Austin’s grandparents had come for a visit, and we wanted to show them the new casinos in Tunica. (It’s just what you do.) We found a small Taco Bell inside The Grand, so we placed our orders and slid over to the pick-up counter. One by one, everyone picked up their trays and headed to a table. I was last. I gave her $6 for my and Austin’s orders and headed to the pick-up counter like everyone before me.
I waited. And waited. And waited some more. No tray. No questions. And even though, I never took my eyes off of her, she never so much as glanced anywhere in my direction. Finally, I asked her about my order.
“I don’t has no oh-der foh you.”
“I just placed it with you less than two minutes ago. I paid $6. I’ve been standing here waiting on it.”
“I don’t has it.”
And she walked off to the back of the kitchen.
I called to her to come back. “May I have my money back then?”
No response. I yelled again. “Can you check the register for it?” She was exasperated already, but she did check – she glanced at the screen on the register and said, “It ain’dare.” And walked away again.
I called after her, “Well, what are we going to do?
She shrugged. “I looks foh ma man-ger’s phonumba.”
“Okay, thank you.”
Then, she got on the phone. And I waited some more. I motioned to the table for them not to wait on me. Someone gave Austin a taco. She hung up and walked over to talk to her co-worker. I thought they might be discussing my plight, but they talked and laughed and the co-worker rubbed her bulging belly. They were talking babies!!!
I think I yelled. “Did you get in touch with your manager?
She looked at me like she couldn’t believe I was still there. “She don’t ansuh hu’pho.”
“Where is she?”
“Is there nobody here who can get my money or my order?”
“No.” And she turned back around to talk to her friend again.
I gave up and went to get the security guard who sits at a stand at the front of the casino. I explained the situation to him, and he walked back to the Taco Bell with me.
“I don’t has no oh-der foh huh.”
He looked as though he was giving consideration to the idea that I might be lying. I pointed to my family, here from out-of-town, and asked him why I might put myself through all this trouble for the mere pleasure of interacting with her.
Then, I did it. I said, “Tunica will never get repeat customers until these people learn how to work at customer service jobs.”
(What I MEANT was that while I couldn’t be happier that Tunica hires local and rural people from around Tunica who desperately need jobs, they can be uneducated, unintelligible, generally angry and put-out, and, as a result, untrained in handling customers.)
He grabbed the back of my suddenly criminal arm, and shouted, “Alright, that’s enough. We don’t tolerate that here.”

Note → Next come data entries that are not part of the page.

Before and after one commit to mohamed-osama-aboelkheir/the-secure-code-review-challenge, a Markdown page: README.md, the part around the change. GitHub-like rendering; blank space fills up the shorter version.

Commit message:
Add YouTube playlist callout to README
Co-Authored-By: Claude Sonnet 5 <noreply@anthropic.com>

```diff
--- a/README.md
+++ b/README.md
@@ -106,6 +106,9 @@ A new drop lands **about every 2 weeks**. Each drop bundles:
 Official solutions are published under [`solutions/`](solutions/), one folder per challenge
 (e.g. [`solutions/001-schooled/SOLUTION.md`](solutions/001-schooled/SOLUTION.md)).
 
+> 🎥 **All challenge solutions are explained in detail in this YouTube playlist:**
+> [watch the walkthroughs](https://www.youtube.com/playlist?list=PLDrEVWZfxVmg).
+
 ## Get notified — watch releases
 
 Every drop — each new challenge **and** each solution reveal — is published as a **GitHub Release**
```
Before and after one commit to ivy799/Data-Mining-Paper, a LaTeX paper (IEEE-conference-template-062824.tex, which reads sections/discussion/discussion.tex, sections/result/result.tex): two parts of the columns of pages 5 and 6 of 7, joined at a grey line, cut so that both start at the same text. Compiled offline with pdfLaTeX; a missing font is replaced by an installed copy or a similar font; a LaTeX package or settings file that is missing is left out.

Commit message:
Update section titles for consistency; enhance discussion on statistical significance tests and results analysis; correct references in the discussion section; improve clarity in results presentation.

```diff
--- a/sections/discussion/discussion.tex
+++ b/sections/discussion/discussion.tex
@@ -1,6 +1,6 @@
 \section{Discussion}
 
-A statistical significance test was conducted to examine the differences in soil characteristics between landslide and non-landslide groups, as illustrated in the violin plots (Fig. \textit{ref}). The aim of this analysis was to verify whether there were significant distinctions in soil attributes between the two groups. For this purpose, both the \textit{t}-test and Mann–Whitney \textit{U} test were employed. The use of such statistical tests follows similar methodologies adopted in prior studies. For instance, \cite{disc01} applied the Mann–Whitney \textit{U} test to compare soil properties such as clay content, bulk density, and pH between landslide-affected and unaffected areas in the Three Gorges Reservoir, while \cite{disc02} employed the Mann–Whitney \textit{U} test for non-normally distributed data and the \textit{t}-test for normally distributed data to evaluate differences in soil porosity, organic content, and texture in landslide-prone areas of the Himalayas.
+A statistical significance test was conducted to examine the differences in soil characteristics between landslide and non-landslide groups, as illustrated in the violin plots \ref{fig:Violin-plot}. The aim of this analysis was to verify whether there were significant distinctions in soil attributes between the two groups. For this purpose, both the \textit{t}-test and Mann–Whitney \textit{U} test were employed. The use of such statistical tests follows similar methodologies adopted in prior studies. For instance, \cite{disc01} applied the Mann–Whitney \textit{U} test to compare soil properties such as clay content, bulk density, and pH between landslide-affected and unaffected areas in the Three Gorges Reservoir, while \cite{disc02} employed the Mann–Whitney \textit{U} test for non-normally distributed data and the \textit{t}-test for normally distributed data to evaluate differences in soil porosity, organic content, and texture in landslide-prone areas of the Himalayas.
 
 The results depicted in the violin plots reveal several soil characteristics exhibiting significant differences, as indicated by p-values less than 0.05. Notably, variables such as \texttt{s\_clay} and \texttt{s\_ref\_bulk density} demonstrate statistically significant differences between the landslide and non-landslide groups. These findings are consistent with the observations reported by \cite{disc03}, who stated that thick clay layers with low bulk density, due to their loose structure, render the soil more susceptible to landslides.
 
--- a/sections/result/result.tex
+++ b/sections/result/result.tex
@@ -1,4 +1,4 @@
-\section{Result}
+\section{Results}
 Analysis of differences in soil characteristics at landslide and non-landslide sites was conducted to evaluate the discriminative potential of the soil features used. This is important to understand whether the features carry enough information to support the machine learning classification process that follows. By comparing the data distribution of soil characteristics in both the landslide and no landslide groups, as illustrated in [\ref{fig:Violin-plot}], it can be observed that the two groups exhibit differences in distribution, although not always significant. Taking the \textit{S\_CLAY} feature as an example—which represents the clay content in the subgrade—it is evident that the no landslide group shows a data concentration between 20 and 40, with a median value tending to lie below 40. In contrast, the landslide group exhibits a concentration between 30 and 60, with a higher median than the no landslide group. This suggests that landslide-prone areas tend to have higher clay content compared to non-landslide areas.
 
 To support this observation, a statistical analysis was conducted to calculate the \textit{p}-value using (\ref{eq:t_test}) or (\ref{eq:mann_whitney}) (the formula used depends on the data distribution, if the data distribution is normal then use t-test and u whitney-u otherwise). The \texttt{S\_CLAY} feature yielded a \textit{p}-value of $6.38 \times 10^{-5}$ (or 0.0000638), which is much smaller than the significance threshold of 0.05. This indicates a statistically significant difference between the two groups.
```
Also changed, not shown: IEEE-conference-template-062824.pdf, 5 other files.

It took me just a second. “That wasn’t what I meant. THAT WASN’T WHAT I MEANT!!!!!!!!”
He started pushing me towards the exit.
“Unless I see my $6, I’m calling the police as soon as I get outside.”
So he stopped, pulled out his wallet, gave me $6 and proceeded to escort me from the building while my family and 9-year-old son watched. Lesson learned. I’ll never say “these people” in Tunica, Mississippi, again. And even better, I’ll never be in Tunica, Mississippi, again. Not that they'd let me in.